■ **Task description**:
Below are some records. Pull every line that contains the word "cells".

■ **Records from a data source**:
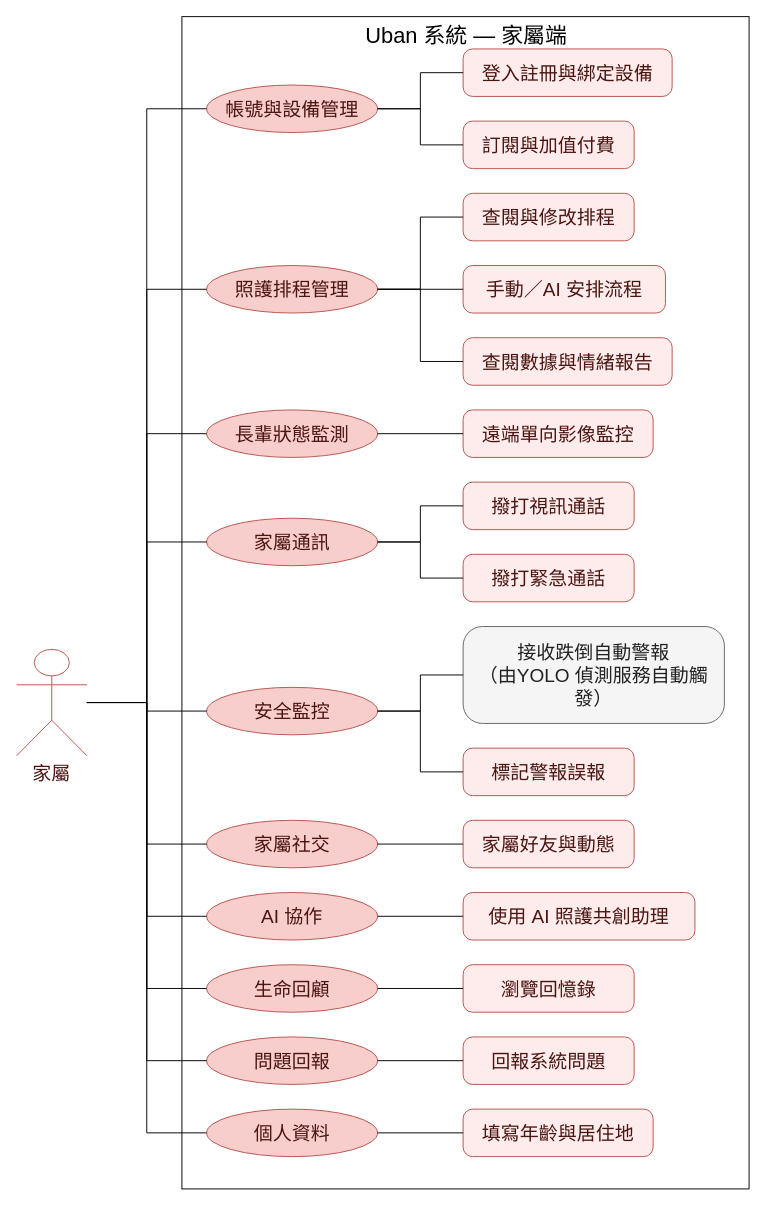
This is Uban System Documents/drawio圖/D524-使用個案-家屬.drawio from HuangYu-Kai/Uban, a draw.io file, before an edit. Source tidied: cells renumbered, new cells numbered last; positions are measured from the earlier drawing's top-left corner, leaving out a move shared by most shapes. Both pictures are drawn from the tidied source at 95%, with x=0, y=0 at pixel (16, 16).
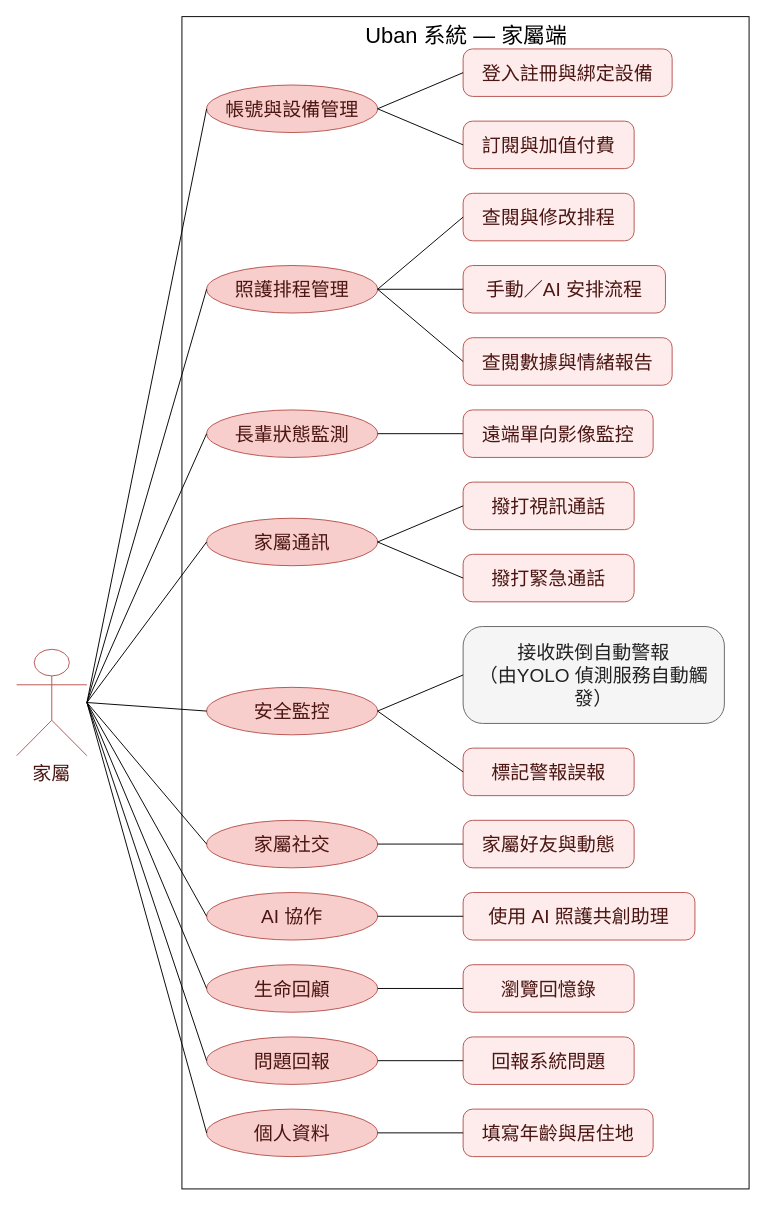
Above is the later version.

Unchanged cells that the change refers to:
```xml
<mxCell id="3" value="家屬" style="shape=umlActor;verticalLabelPosition=bottom;verticalAlign=top;html=1;fontSize=20;fillColor=#F8CECC;strokeColor=#B85450;fontColor=#4A1512;whiteSpace=wrap;fillColor=none;" parent="1" vertex="1">
<mxCell id="4" value="帳號與設備管理" style="ellipse;html=1;fontSize=20;fillColor=#F8CECC;strokeColor=#B85450;fontColor=#4A1512;whiteSpace=wrap;" parent="1" vertex="1">
<mxCell id="5" value="登入註冊與綁定設備" style="rounded=1;arcSize=20;html=1;fontSize=20;fillColor=#FDECEB;strokeColor=#B85450;fontColor=#4A1512;whiteSpace=wrap;" parent="1" vertex="1">
<mxCell id="6" value="訂閱與加值付費" style="rounded=1;arcSize=20;html=1;fontSize=20;fillColor=#FDECEB;strokeColor=#B85450;fontColor=#4A1512;whiteSpace=wrap;" parent="1" vertex="1">
<mxCell id="7" value="照護排程管理" style="ellipse;html=1;fontSize=20;fillColor=#F8CECC;strokeColor=#B85450;fontColor=#4A1512;whiteSpace=wrap;" parent="1" vertex="1">
<mxCell id="8" value="查閱與修改排程" style="rounded=1;arcSize=20;html=1;fontSize=20;fillColor=#FDECEB;strokeColor=#B85450;fontColor=#4A1512;whiteSpace=wrap;" parent="1" vertex="1">
<mxCell id="9" value="手動／AI 安排流程" style="rounded=1;arcSize=20;html=1;fontSize=20;fillColor=#FDECEB;strokeColor=#B85450;fontColor=#4A1512;whiteSpace=wrap;" parent="1" vertex="1">
<mxCell id="10" value="查閱數據與情緒報告" style="rounded=1;arcSize=20;html=1;fontSize=20;fillColor=#FDECEB;strokeColor=#B85450;fontColor=#4A1512;whiteSpace=wrap;" parent="1" vertex="1">
<mxCell id="11" value="長輩狀態監測" style="ellipse;html=1;fontSize=20;fillColor=#F8CECC;strokeColor=#B85450;fontColor=#4A1512;whiteSpace=wrap;" parent="1" vertex="1">
<mxCell id="12" value="遠端單向影像監控" style="rounded=1;arcSize=20;html=1;fontSize=20;fillColor=#FDECEB;strokeColor=#B85450;fontColor=#4A1512;whiteSpace=wrap;" parent="1" vertex="1">
<mxCell id="13" value="家屬通訊" style="ellipse;html=1;fontSize=20;fillColor=#F8CECC;strokeColor=#B85450;fontColor=#4A1512;whiteSpace=wrap;" parent="1" vertex="1">
<mxCell id="14" value="撥打視訊通話" style="rounded=1;arcSize=20;html=1;fontSize=20;fillColor=#FDECEB;strokeColor=#B85450;fontColor=#4A1512;whiteSpace=wrap;" parent="1" vertex="1">
<mxCell id="15" value="撥打緊急通話" style="rounded=1;arcSize=20;html=1;fontSize=20;fillColor=#FDECEB;strokeColor=#B85450;fontColor=#4A1512;whiteSpace=wrap;" parent="1" vertex="1">
<mxCell id="16" value="安全監控" style="ellipse;html=1;fontSize=20;fillColor=#F8CECC;strokeColor=#B85450;fontColor=#4A1512;whiteSpace=wrap;" parent="1" vertex="1">
<mxCell id="17" value="接收跌倒自動警報&lt;br&gt;（由YOLO 偵測服務自動觸&lt;br&gt;發）" style="rounded=1;arcSize=20;html=1;fontSize=20;fillColor=#F5F5F5;strokeColor=#666666;fontColor=#222222;whiteSpace=wrap;" parent="1" vertex="1">
<mxCell id="18" value="標記警報誤報" style="rounded=1;arcSize=20;html=1;fontSize=20;fillColor=#FDECEB;strokeColor=#B85450;fontColor=#4A1512;whiteSpace=wrap;" parent="1" vertex="1">
<mxCell id="19" value="家屬社交" style="ellipse;html=1;fontSize=20;fillColor=#F8CECC;strokeColor=#B85450;fontColor=#4A1512;whiteSpace=wrap;" parent="1" vertex="1">
<mxCell id="20" value="家屬好友與動態" style="rounded=1;arcSize=20;html=1;fontSize=20;fillColor=#FDECEB;strokeColor=#B85450;fontColor=#4A1512;whiteSpace=wrap;" parent="1" vertex="1">
<mxCell id="21" value="AI 協作" style="ellipse;html=1;fontSize=20;fillColor=#F8CECC;strokeColor=#B85450;fontColor=#4A1512;whiteSpace=wrap;" parent="1" vertex="1">
<mxCell id="22" value="使用 AI 照護共創助理" style="rounded=1;arcSize=20;html=1;fontSize=20;fillColor=#FDECEB;strokeColor=#B85450;fontColor=#4A1512;whiteSpace=wrap;" parent="1" vertex="1">
<mxCell id="23" value="生命回顧" style="ellipse;html=1;fontSize=20;fillColor=#F8CECC;strokeColor=#B85450;fontColor=#4A1512;whiteSpace=wrap;" parent="1" vertex="1">
<mxCell id="24" value="瀏覽回憶錄" style="rounded=1;arcSize=20;html=1;fontSize=20;fillColor=#FDECEB;strokeColor=#B85450;fontColor=#4A1512;whiteSpace=wrap;" parent="1" vertex="1">
<mxCell id="25" value="問題回報" style="ellipse;html=1;fontSize=20;fillColor=#F8CECC;strokeColor=#B85450;fontColor=#4A1512;whiteSpace=wrap;" parent="1" vertex="1">
<mxCell id="26" value="回報系統問題" style="rounded=1;arcSize=20;html=1;fontSize=20;fillColor=#FDECEB;strokeColor=#B85450;fontColor=#4A1512;whiteSpace=wrap;" parent="1" vertex="1">
<mxCell id="27" value="個人資料" style="ellipse;html=1;fontSize=20;fillColor=#F8CECC;strokeColor=#B85450;fontColor=#4A1512;whiteSpace=wrap;" parent="1" vertex="1">
<mxCell id="28" value="填寫年齡與居住地" style="rounded=1;arcSize=20;html=1;fontSize=20;fillColor=#FDECEB;strokeColor=#B85450;fontColor=#4A1512;whiteSpace=wrap;" parent="1" vertex="1">
```

Change to the diagram source:
```diff
@@
-    <mxCell id="29" style="edgeStyle=orthogonalEdgeStyle;rounded=0;html=1;endArrow=none;strokeColor=#000000;exitX=1;exitY=0.5;entryX=0;entryY=0.5;exitPerimeter=0;entryPerimeter=0;" parent="1" edge="1" source="3" target="4">
+    <mxCell id="29" style="edgeStyle=none;rounded=0;html=1;endArrow=none;strokeColor=#000000;exitX=1;exitY=0.5;entryX=0;entryY=0.5;exitPerimeter=0;entryPerimeter=0;" parent="1" edge="1" source="3" target="4">
       <mxGeometry relative="1" as="geometry" />
     </mxCell>
-    <mxCell id="30" style="edgeStyle=orthogonalEdgeStyle;rounded=0;html=1;endArrow=none;strokeColor=#000000;exitX=1;exitY=0.5;entryX=0;entryY=0.5;exitPerimeter=0;entryPerimeter=0;" parent="1" edge="1" source="4" target="5">
+    <mxCell id="30" style="edgeStyle=none;rounded=0;html=1;endArrow=none;strokeColor=#000000;exitX=1;exitY=0.5;entryX=0;entryY=0.5;exitPerimeter=0;entryPerimeter=0;" parent="1" edge="1" source="4" target="5">
       <mxGeometry relative="1" as="geometry" />
     </mxCell>
-    <mxCell id="31" style="edgeStyle=orthogonalEdgeStyle;rounded=0;html=1;endArrow=none;strokeColor=#000000;exitX=1;exitY=0.5;entryX=0;entryY=0.5;exitPerimeter=0;entryPerimeter=0;" parent="1" edge="1" source="4" target="6">
+    <mxCell id="31" style="edgeStyle=none;rounded=0;html=1;endArrow=none;strokeColor=#000000;exitX=1;exitY=0.5;entryX=0;entryY=0.5;exitPerimeter=0;entryPerimeter=0;" parent="1" edge="1" source="4" target="6">
       <mxGeometry relative="1" as="geometry" />
     </mxCell>
-    <mxCell id="32" style="edgeStyle=orthogonalEdgeStyle;rounded=0;html=1;endArrow=none;strokeColor=#000000;exitX=1;exitY=0.5;entryX=0;entryY=0.5;exitPerimeter=0;entryPerimeter=0;" parent="1" edge="1" source="3" target="7">
+    <mxCell id="32" style="edgeStyle=none;rounded=0;html=1;endArrow=none;strokeColor=#000000;exitX=1;exitY=0.5;entryX=0;entryY=0.5;exitPerimeter=0;entryPerimeter=0;" parent="1" edge="1" source="3" target="7">
       <mxGeometry relative="1" as="geometry" />
     </mxCell>
-    <mxCell id="33" style="edgeStyle=orthogonalEdgeStyle;rounded=0;html=1;endArrow=none;strokeColor=#000000;exitX=1;exitY=0.5;entryX=0;entryY=0.5;exitPerimeter=0;entryPerimeter=0;" parent="1" edge="1" source="7" target="8">
+    <mxCell id="33" style="edgeStyle=none;rounded=0;html=1;endArrow=none;strokeColor=#000000;exitX=1;exitY=0.5;entryX=0;entryY=0.5;exitPerimeter=0;entryPerimeter=0;" parent="1" edge="1" source="7" target="8">
       <mxGeometry relative="1" as="geometry" />
     </mxCell>
-    <mxCell id="34" style="edgeStyle=orthogonalEdgeStyle;rounded=0;html=1;endArrow=none;strokeColor=#000000;exitX=1;exitY=0.5;entryX=0;entryY=0.5;exitPerimeter=0;entryPerimeter=0;" parent="1" edge="1" source="7" target="9">
+    <mxCell id="34" style="edgeStyle=none;rounded=0;html=1;endArrow=none;strokeColor=#000000;exitX=1;exitY=0.5;entryX=0;entryY=0.5;exitPerimeter=0;entryPerimeter=0;" parent="1" edge="1" source="7" target="9">
       <mxGeometry relative="1" as="geometry" />
     </mxCell>
-    <mxCell id="35" style="edgeStyle=orthogonalEdgeStyle;rounded=0;html=1;endArrow=none;strokeColor=#000000;exitX=1;exitY=0.5;entryX=0;entryY=0.5;exitPerimeter=0;entryPerimeter=0;" parent="1" edge="1" source="7" target="10">
+    <mxCell id="35" style="edgeStyle=none;rounded=0;html=1;endArrow=none;strokeColor=#000000;exitX=1;exitY=0.5;entryX=0;entryY=0.5;exitPerimeter=0;entryPerimeter=0;" parent="1" edge="1" source="7" target="10">
       <mxGeometry relative="1" as="geometry" />
     </mxCell>
-    <mxCell id="36" style="edgeStyle=orthogonalEdgeStyle;rounded=0;html=1;endArrow=none;strokeColor=#000000;exitX=1;exitY=0.5;entryX=0;entryY=0.5;exitPerimeter=0;entryPerimeter=0;" parent="1" edge="1" source="3" target="11">
+    <mxCell id="36" style="edgeStyle=none;rounded=0;html=1;endArrow=none;strokeColor=#000000;exitX=1;exitY=0.5;entryX=0;entryY=0.5;exitPerimeter=0;entryPerimeter=0;" parent="1" edge="1" source="3" target="11">
       <mxGeometry relative="1" as="geometry" />
     </mxCell>
-    <mxCell id="37" style="edgeStyle=orthogonalEdgeStyle;rounded=0;html=1;endArrow=none;strokeColor=#000000;exitX=1;exitY=0.5;entryX=0;entryY=0.5;exitPerimeter=0;entryPerimeter=0;" parent="1" edge="1" source="11" target="12">
+    <mxCell id="37" style="edgeStyle=none;rounded=0;html=1;endArrow=none;strokeColor=#000000;exitX=1;exitY=0.5;entryX=0;entryY=0.5;exitPerimeter=0;entryPerimeter=0;" parent="1" edge="1" source="11" target="12">
       <mxGeometry relative="1" as="geometry" />
     </mxCell>
-    <mxCell id="38" style="edgeStyle=orthogonalEdgeStyle;rounded=0;html=1;endArrow=none;strokeColor=#000000;exitX=1;exitY=0.5;entryX=0;entryY=0.5;exitPerimeter=0;entryPerimeter=0;" parent="1" edge="1" source="3" target="13">
+    <mxCell id="38" style="edgeStyle=none;rounded=0;html=1;endArrow=none;strokeColor=#000000;exitX=1;exitY=0.5;entryX=0;entryY=0.5;exitPerimeter=0;entryPerimeter=0;" parent="1" edge="1" source="3" target="13">
       <mxGeometry relative="1" as="geometry" />
     </mxCell>
-    <mxCell id="39" style="edgeStyle=orthogonalEdgeStyle;rounded=0;html=1;endArrow=none;strokeColor=#000000;exitX=1;exitY=0.5;entryX=0;entryY=0.5;exitPerimeter=0;entryPerimeter=0;" parent="1" edge="1" source="13" target="14">
+    <mxCell id="39" style="edgeStyle=none;rounded=0;html=1;endArrow=none;strokeColor=#000000;exitX=1;exitY=0.5;entryX=0;entryY=0.5;exitPerimeter=0;entryPerimeter=0;" parent="1" edge="1" source="13" target="14">
       <mxGeometry relative="1" as="geometry" />
     </mxCell>
-    <mxCell id="40" style="edgeStyle=orthogonalEdgeStyle;rounded=0;html=1;endArrow=none;strokeColor=#000000;exitX=1;exitY=0.5;entryX=0;entryY=0.5;exitPerimeter=0;entryPerimeter=0;" parent="1" edge="1" source="13" target="15">
+    <mxCell id="40" style="edgeStyle=none;rounded=0;html=1;endArrow=none;strokeColor=#000000;exitX=1;exitY=0.5;entryX=0;entryY=0.5;exitPerimeter=0;entryPerimeter=0;" parent="1" edge="1" source="13" target="15">
       <mxGeometry relative="1" as="geometry" />
     </mxCell>
-    <mxCell id="41" style="edgeStyle=orthogonalEdgeStyle;rounded=0;html=1;endArrow=none;strokeColor=#000000;exitX=1;exitY=0.5;entryX=0;entryY=0.5;exitPerimeter=0;entryPerimeter=0;" parent="1" edge="1" source="3" target="16">
+    <mxCell id="41" style="edgeStyle=none;rounded=0;html=1;endArrow=none;strokeColor=#000000;exitX=1;exitY=0.5;entryX=0;entryY=0.5;exitPerimeter=0;entryPerimeter=0;" parent="1" edge="1" source="3" target="16">
       <mxGeometry relative="1" as="geometry" />
     </mxCell>
-    <mxCell id="42" style="edgeStyle=orthogonalEdgeStyle;rounded=0;html=1;endArrow=none;strokeColor=#000000;exitX=1;exitY=0.5;entryX=0;entryY=0.5;exitPerimeter=0;entryPerimeter=0;" parent="1" edge="1" source="16" target="17">
+    <mxCell id="42" style="edgeStyle=none;rounded=0;html=1;endArrow=none;strokeColor=#000000;exitX=1;exitY=0.5;entryX=0;entryY=0.5;exitPerimeter=0;entryPerimeter=0;" parent="1" edge="1" source="16" target="17">
       <mxGeometry relative="1" as="geometry" />
     </mxCell>
-    <mxCell id="43" style="edgeStyle=orthogonalEdgeStyle;rounded=0;html=1;endArrow=none;strokeColor=#000000;exitX=1;exitY=0.5;entryX=0;entryY=0.5;exitPerimeter=0;entryPerimeter=0;" parent="1" edge="1" source="16" target="18">
+    <mxCell id="43" style="edgeStyle=none;rounded=0;html=1;endArrow=none;strokeColor=#000000;exitX=1;exitY=0.5;entryX=0;entryY=0.5;exitPerimeter=0;entryPerimeter=0;" parent="1" edge="1" source="16" target="18">
       <mxGeometry relative="1" as="geometry" />
     </mxCell>
-    <mxCell id="44" style="edgeStyle=orthogonalEdgeStyle;rounded=0;html=1;endArrow=none;strokeColor=#000000;exitX=1;exitY=0.5;entryX=0;entryY=0.5;exitPerimeter=0;entryPerimeter=0;" parent="1" edge="1" source="3" target="19">
+    <mxCell id="44" style="edgeStyle=none;rounded=0;html=1;endArrow=none;strokeColor=#000000;exitX=1;exitY=0.5;entryX=0;entryY=0.5;exitPerimeter=0;entryPerimeter=0;" parent="1" edge="1" source="3" target="19">
       <mxGeometry relative="1" as="geometry" />
     </mxCell>
-    <mxCell id="45" style="edgeStyle=orthogonalEdgeStyle;rounded=0;html=1;endArrow=none;strokeColor=#000000;exitX=1;exitY=0.5;entryX=0;entryY=0.5;exitPerimeter=0;entryPerimeter=0;" parent="1" edge="1" source="19" target="20">
+    <mxCell id="45" style="edgeStyle=none;rounded=0;html=1;endArrow=none;strokeColor=#000000;exitX=1;exitY=0.5;entryX=0;entryY=0.5;exitPerimeter=0;entryPerimeter=0;" parent="1" edge="1" source="19" target="20">
       <mxGeometry relative="1" as="geometry" />
     </mxCell>
-    <mxCell id="46" style="edgeStyle=orthogonalEdgeStyle;rounded=0;html=1;endArrow=none;strokeColor=#000000;exitX=1;exitY=0.5;entryX=0;entryY=0.5;exitPerimeter=0;entryPerimeter=0;" parent="1" edge="1" source="3" target="21">
+    <mxCell id="46" style="edgeStyle=none;rounded=0;html=1;endArrow=none;strokeColor=#000000;exitX=1;exitY=0.5;entryX=0;entryY=0.5;exitPerimeter=0;entryPerimeter=0;" parent="1" edge="1" source="3" target="21">
       <mxGeometry relative="1" as="geometry" />
     </mxCell>
-    <mxCell id="47" style="edgeStyle=orthogonalEdgeStyle;rounded=0;html=1;endArrow=none;strokeColor=#000000;exitX=1;exitY=0.5;entryX=0;entryY=0.5;exitPerimeter=0;entryPerimeter=0;" parent="1" edge="1" source="21" target="22">
+    <mxCell id="47" style="edgeStyle=none;rounded=0;html=1;endArrow=none;strokeColor=#000000;exitX=1;exitY=0.5;entryX=0;entryY=0.5;exitPerimeter=0;entryPerimeter=0;" parent="1" edge="1" source="21" target="22">
       <mxGeometry relative="1" as="geometry" />
     </mxCell>
-    <mxCell id="48" style="edgeStyle=orthogonalEdgeStyle;rounded=0;html=1;endArrow=none;strokeColor=#000000;exitX=1;exitY=0.5;entryX=0;entryY=0.5;exitPerimeter=0;entryPerimeter=0;" parent="1" edge="1" source="3" target="23">
+    <mxCell id="48" style="edgeStyle=none;rounded=0;html=1;endArrow=none;strokeColor=#000000;exitX=1;exitY=0.5;entryX=0;entryY=0.5;exitPerimeter=0;entryPerimeter=0;" parent="1" edge="1" source="3" target="23">
       <mxGeometry relative="1" as="geometry" />
     </mxCell>
-    <mxCell id="49" style="edgeStyle=orthogonalEdgeStyle;rounded=0;html=1;endArrow=none;strokeColor=#000000;exitX=1;exitY=0.5;entryX=0;entryY=0.5;exitPerimeter=0;entryPerimeter=0;" parent="1" edge="1" source="23" target="24">
+    <mxCell id="49" style="edgeStyle=none;rounded=0;html=1;endArrow=none;strokeColor=#000000;exitX=1;exitY=0.5;entryX=0;entryY=0.5;exitPerimeter=0;entryPerimeter=0;" parent="1" edge="1" source="23" target="24">
       <mxGeometry relative="1" as="geometry" />
     </mxCell>
-    <mxCell id="50" style="edgeStyle=orthogonalEdgeStyle;rounded=0;html=1;endArrow=none;strokeColor=#000000;exitX=1;exitY=0.5;entryX=0;entryY=0.5;exitPerimeter=0;entryPerimeter=0;" parent="1" edge="1" source="3" target="25">
+    <mxCell id="50" style="edgeStyle=none;rounded=0;html=1;endArrow=none;strokeColor=#000000;exitX=1;exitY=0.5;entryX=0;entryY=0.5;exitPerimeter=0;entryPerimeter=0;" parent="1" edge="1" source="3" target="25">
       <mxGeometry relative="1" as="geometry" />
     </mxCell>
-    <mxCell id="51" style="edgeStyle=orthogonalEdgeStyle;rounded=0;html=1;endArrow=none;strokeColor=#000000;exitX=1;exitY=0.5;entryX=0;entryY=0.5;exitPerimeter=0;entryPerimeter=0;" parent="1" edge="1" source="25" target="26">
+    <mxCell id="51" style="edgeStyle=none;rounded=0;html=1;endArrow=none;strokeColor=#000000;exitX=1;exitY=0.5;entryX=0;entryY=0.5;exitPerimeter=0;entryPerimeter=0;" parent="1" edge="1" source="25" target="26">
       <mxGeometry relative="1" as="geometry" />
     </mxCell>
-    <mxCell id="52" style="edgeStyle=orthogonalEdgeStyle;rounded=0;html=1;endArrow=none;strokeColor=#000000;exitX=1;exitY=0.5;entryX=0;entryY=0.5;exitPerimeter=0;entryPerimeter=0;" parent="1" edge="1" source="3" target="27">
+    <mxCell id="52" style="edgeStyle=none;rounded=0;html=1;endArrow=none;strokeColor=#000000;exitX=1;exitY=0.5;entryX=0;entryY=0.5;exitPerimeter=0;entryPerimeter=0;" parent="1" edge="1" source="3" target="27">
       <mxGeometry relative="1" as="geometry" />
     </mxCell>
-    <mxCell id="53" style="edgeStyle=orthogonalEdgeStyle;rounded=0;html=1;endArrow=none;strokeColor=#000000;exitX=1;exitY=0.5;entryX=0;entryY=0.5;exitPerimeter=0;entryPerimeter=0;" parent="1" edge="1" source="27" target="28">
+    <mxCell id="53" style="edgeStyle=none;rounded=0;html=1;endArrow=none;strokeColor=#000000;exitX=1;exitY=0.5;entryX=0;entryY=0.5;exitPerimeter=0;entryPerimeter=0;" parent="1" edge="1" source="27" target="28">
       <mxGeometry relative="1" as="geometry" />
     </mxCell>
```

■ **Output of the exercise**:
This is Uban System Documents/drawio圖/D524-使用個案-家屬.drawio from HuangYu-Kai/Uban, a draw.io file, before an edit. Source tidied: cells renumbered, new cells numbered last; positions are measured from the earlier drawing's top-left corner, leaving out a move shared by most shapes. Both pictures are drawn from the tidied source at 95%, with x=0, y=0 at pixel (16, 16).
Unchanged cells that the change refers to:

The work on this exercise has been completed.